  • Bad Education

    What 'Bad Education' Taught Us About the Slow Toronto Film Festival Market

    “Bad Education,” a dramedy starring Hugh Jackman as the embezzling superintendent of district of schools in Long Island, N.Y., was set to be this year’s “I, Tonya.” The movie has the same biting tone, shifting between comedy and tragedy. It received strong reviews out of the Toronto Film Festival. And like “I, Tonya,” it even [...]

  • For web story

    Toronto: Sony Pictures Classics Buys 'The Burnt Orange Heresy' (EXCLUSIVE)

    Sony Pictures Classics has nabbed the rights to “The Burnt Orange Heresy,” Variety has learned. The indie label plans to release the film in 2020. The Italian-American thriller was directed by Giuseppe Capotondi and stars Claes Bang, Elizabeth Debicki, Mick Jagger, and Donald Sutherland. Scott Smith adapted Charles Willeford’s novel of the same name, transporting [...]

  • Thomasin McKenzie and Essie Davis

    Thomasin McKenzie and Essie Davis to Star in 'Justice of Bunny King'

    Essie Davis, star of “The Babadook” and autumn festival hit “Babyteeth,” and “Jojo Rabbit” co-star Thomasin McKenzie will headline upcoming drama “The Justice of Bunny King.” The film, now shooting in New Zealand, is a triumph over adversity tale about women fighting their way back from the bottom of society. It is the debut feature [...]
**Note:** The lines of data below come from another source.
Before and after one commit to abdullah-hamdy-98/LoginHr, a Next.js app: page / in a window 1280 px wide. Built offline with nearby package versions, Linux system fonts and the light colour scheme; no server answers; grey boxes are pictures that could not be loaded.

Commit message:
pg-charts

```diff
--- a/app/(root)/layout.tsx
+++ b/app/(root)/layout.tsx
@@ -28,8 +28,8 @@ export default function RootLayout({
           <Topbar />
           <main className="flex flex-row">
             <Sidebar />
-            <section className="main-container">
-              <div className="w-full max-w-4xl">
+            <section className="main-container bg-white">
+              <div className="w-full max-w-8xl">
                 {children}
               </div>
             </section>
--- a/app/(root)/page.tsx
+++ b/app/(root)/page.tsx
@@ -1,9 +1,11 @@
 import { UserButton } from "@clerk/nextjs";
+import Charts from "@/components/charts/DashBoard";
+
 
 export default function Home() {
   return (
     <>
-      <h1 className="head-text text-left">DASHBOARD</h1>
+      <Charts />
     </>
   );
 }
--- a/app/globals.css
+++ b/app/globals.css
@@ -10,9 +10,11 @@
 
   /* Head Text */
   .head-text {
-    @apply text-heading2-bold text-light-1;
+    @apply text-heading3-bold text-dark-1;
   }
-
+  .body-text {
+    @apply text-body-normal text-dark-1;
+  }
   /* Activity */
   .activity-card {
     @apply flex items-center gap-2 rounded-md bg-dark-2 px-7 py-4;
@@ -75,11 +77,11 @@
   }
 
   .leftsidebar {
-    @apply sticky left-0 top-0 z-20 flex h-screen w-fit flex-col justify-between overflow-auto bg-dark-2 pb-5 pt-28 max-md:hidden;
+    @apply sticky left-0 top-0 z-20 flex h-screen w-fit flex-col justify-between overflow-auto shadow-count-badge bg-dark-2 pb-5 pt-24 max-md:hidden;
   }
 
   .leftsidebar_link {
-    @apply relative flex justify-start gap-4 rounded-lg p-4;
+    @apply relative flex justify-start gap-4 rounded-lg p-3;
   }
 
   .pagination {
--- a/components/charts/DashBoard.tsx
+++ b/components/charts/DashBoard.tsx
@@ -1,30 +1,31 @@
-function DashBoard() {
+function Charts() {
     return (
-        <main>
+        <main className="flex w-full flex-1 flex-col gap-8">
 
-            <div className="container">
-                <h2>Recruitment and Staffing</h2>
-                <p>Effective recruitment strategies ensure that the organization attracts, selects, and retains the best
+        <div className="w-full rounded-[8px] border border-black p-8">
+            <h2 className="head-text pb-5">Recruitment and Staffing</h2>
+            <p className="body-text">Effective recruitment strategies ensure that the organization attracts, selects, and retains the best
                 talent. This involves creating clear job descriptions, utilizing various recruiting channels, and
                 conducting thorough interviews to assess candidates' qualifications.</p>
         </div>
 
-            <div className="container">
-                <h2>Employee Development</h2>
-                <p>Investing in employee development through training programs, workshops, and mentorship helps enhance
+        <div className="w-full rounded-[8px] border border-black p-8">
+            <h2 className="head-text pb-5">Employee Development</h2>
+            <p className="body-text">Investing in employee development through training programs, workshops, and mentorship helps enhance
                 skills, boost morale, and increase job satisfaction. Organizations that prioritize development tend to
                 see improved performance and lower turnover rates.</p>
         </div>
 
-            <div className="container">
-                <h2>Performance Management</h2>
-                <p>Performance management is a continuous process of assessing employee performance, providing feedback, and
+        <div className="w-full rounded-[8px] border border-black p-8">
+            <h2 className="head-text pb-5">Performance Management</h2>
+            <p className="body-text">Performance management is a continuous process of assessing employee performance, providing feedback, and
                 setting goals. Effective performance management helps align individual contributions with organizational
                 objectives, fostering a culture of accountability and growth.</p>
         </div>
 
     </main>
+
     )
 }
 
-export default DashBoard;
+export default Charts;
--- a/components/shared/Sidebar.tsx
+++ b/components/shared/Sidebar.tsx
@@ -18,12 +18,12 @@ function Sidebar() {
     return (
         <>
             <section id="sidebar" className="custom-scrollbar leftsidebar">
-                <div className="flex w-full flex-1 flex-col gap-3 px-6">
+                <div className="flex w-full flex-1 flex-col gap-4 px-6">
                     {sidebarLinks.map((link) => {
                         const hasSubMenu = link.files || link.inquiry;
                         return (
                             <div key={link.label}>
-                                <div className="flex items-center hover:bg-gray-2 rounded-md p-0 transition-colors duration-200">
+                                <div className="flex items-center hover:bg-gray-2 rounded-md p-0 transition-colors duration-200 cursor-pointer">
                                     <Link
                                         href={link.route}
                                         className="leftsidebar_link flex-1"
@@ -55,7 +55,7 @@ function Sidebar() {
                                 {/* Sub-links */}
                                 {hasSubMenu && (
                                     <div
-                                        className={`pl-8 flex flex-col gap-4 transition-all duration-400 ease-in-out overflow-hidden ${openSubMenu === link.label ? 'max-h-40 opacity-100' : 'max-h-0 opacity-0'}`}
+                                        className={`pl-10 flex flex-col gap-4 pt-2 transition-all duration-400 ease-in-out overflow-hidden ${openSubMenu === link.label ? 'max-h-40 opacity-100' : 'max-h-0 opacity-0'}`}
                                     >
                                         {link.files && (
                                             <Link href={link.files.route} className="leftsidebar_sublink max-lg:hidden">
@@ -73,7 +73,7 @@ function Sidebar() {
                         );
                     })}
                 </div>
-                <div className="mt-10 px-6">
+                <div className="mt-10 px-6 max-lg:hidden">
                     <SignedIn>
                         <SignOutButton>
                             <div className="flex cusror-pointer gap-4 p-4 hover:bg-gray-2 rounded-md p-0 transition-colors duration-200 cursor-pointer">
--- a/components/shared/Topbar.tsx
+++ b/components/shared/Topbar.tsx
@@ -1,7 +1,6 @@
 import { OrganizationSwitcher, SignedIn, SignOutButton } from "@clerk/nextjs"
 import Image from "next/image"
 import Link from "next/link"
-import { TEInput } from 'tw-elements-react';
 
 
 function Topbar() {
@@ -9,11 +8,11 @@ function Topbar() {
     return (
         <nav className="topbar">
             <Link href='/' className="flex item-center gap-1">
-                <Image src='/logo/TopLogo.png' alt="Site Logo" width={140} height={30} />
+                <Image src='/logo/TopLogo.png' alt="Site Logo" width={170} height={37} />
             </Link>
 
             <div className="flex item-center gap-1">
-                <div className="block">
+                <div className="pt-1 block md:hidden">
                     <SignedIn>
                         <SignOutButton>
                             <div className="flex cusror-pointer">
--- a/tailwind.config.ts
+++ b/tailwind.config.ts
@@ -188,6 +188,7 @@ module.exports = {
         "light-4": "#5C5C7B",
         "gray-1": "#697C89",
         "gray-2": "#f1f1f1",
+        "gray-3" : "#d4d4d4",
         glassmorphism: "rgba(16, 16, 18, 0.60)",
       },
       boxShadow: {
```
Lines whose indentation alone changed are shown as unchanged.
  • Calm With Horses

    Nick Rowland Talks About Toronto Debut Film 'Calm With Horses'

    “Calm with Horses,” which made its world premiere in Toronto’s TIFF in the Discovery section, is the feature directorial debut of Nick Rowland (Amazon series “Ripper Street”), and stars Barry Keoghan (Marvel’s upcoming “The Eternals,” “Dunkirk”), Cosmo Jarvis (“Annihilation”), and Niamh Algar (BBC’s “The Virtues”). The script, which was adapted from Colin Barrett’s short story [...]

More From Our Brands

Access exclusive content